Tuesday, April 9, 2019 6:39 PM

Women's Heart Attack Symptoms Different Than Men's

While soap opera star Susan Lucci was shopping, she felt a tightening in her chest and ribcage that she described as “an elephant pressing on my chest.”
                                                                                                                                
She was taken to a hospital where doctors found blockages clogging nearly 90 percent of the artery that supplies most of the blood to her heart and 75 percent of another artery.  Lucci needed stents in both arteries.

But how did it get so bad? Lucci had symptoms for few weeks, but ignored them.

Heart disease is still the leading cause of death worldwide. Knowing and paying attention to the common symptoms could save your life.

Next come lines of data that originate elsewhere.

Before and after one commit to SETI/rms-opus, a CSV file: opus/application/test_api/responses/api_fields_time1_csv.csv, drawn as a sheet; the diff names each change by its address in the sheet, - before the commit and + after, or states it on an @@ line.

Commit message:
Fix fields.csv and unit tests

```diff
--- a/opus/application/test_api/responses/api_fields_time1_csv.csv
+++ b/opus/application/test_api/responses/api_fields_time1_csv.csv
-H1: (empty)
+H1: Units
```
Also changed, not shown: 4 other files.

“Nobody has to die of a heart attack” Lucci says. “You just have to listen to your symptoms and act on them.”

Common Symptoms of a Heart Attack

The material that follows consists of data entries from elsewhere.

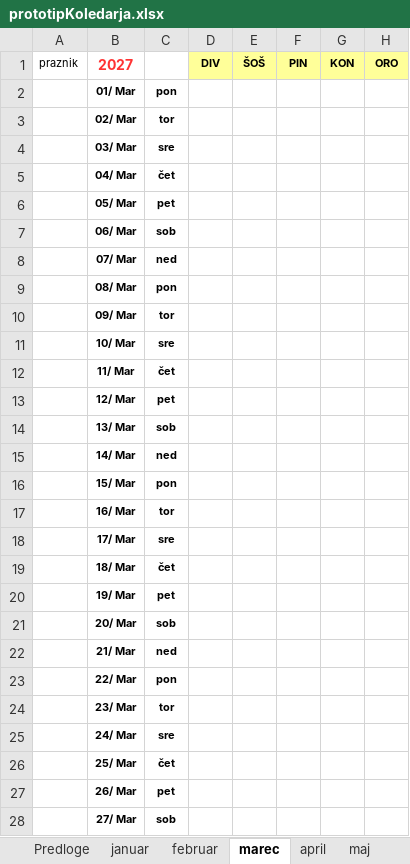
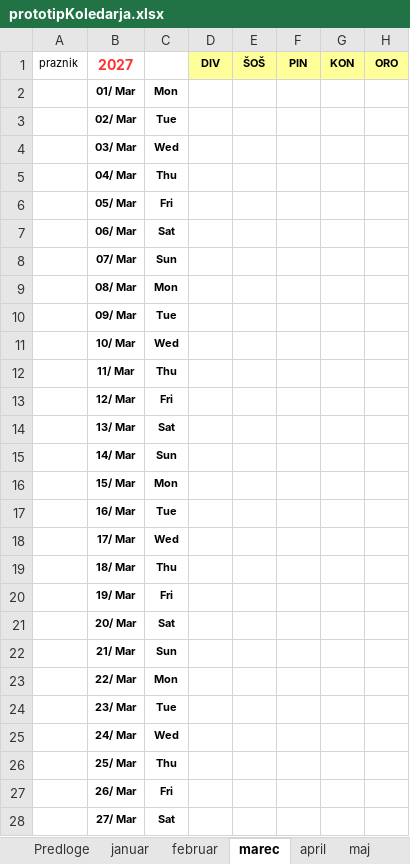
Before and after one commit to jiri-hollan/kardiosi, an Excel workbook: servis/prototipi/prototipKoledarja.xlsx, sheet marec, drawn as a sheet; only a part is shown; values as stored, in another font and other column widths than the file's, no borders; conditional formats not drawn; the diff covers the shown part only; the diff names each change by its address in the sheet, - before the commit and + after, or states it on an @@ line.

```diff
--- a/servis/prototipi/prototipKoledarja.xlsx (sheet marec)
+++ b/servis/prototipi/prototipKoledarja.xlsx (sheet marec)
-C2: pon
+C2: Mon
-C3: tor
+C3: Tue
-C4: sre
+C4: Wed
-C5: čet
+C5: Thu
-C6: pet
+C6: Fri
-C7: sob
+C7: Sat
-C8: ned
+C8: Sun
-C9: pon
+C9: Mon
-C10: tor
+C10: Tue
-C11: sre
+C11: Wed
-C12: čet
+C12: Thu
-C13: pet
+C13: Fri
-C14: sob
+C14: Sat
-C15: ned
+C15: Sun
-C16: pon
+C16: Mon
-C17: tor
+C17: Tue
-C18: sre
+C18: Wed
-C19: čet
+C19: Thu
-C20: pet
+C20: Fri
-C21: sob
+C21: Sat
-C22: ned
+C22: Sun
-C23: pon
+C23: Mon
-C24: tor
+C24: Tue
-C25: sre
+C25: Wed
-C26: čet
+C26: Thu
-C27: pet
+C27: Fri
-C28: sob
+C28: Sat
```
Also changed, not shown: 4 edited cells elsewhere in this sheet, sheet maj, sheet januar, sheet december, sheet avgust, sheet oktober, sheet april, 5 more sheets, formulas that keep their value.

The following symptoms affect both men and women. If you experience any of these or think you are having a heart attack, seek medical attention immediately:
  • Chest pain or pressure with pain spreading to shoulders, neck, arm or jaw
  • Nausea, vomiting
  • Sweating, fatigue
  • Shortness of breath

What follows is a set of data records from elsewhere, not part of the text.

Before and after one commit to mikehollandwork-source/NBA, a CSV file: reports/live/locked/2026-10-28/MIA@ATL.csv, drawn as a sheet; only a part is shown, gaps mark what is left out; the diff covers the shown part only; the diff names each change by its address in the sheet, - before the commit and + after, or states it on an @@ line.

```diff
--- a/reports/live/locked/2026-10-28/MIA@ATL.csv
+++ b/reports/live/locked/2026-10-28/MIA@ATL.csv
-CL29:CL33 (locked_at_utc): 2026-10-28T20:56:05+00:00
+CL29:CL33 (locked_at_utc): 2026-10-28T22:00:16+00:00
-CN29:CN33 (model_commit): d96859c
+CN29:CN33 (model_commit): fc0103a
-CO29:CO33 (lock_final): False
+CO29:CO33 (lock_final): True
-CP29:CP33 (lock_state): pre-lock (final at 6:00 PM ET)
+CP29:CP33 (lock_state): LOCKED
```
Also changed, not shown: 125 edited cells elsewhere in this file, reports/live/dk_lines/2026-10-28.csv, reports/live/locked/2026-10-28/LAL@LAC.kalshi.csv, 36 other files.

How Heart Attack Symptoms are Different for Women

Heart attacks happen when cholesterol blocks off an artery and damages the heart muscle. But it can look much different for women than men.
 
In men, the cholesterol commonly clumps in the artery. In women, instead of one big clump, it spreads throughout the blood vessel. Both cause damage, but the warning signs might not be as dramatic if you’re a woman.
 
In fact, women can experience a heart attack without any chest pain or pressure. Instead, the symptoms may feel like the flu: shortness of breath, dizziness, lightheadedness, extreme fatigue or pain in the upper abdomen or upper back.  
 
The signs can be subtle, but pay attention to symptoms – it could save your life.
It’s better to ask your physician to check your heart, than to find out too late.
 

Watch Drenda’s story on how her life was saved from a coworker who identified her symptoms: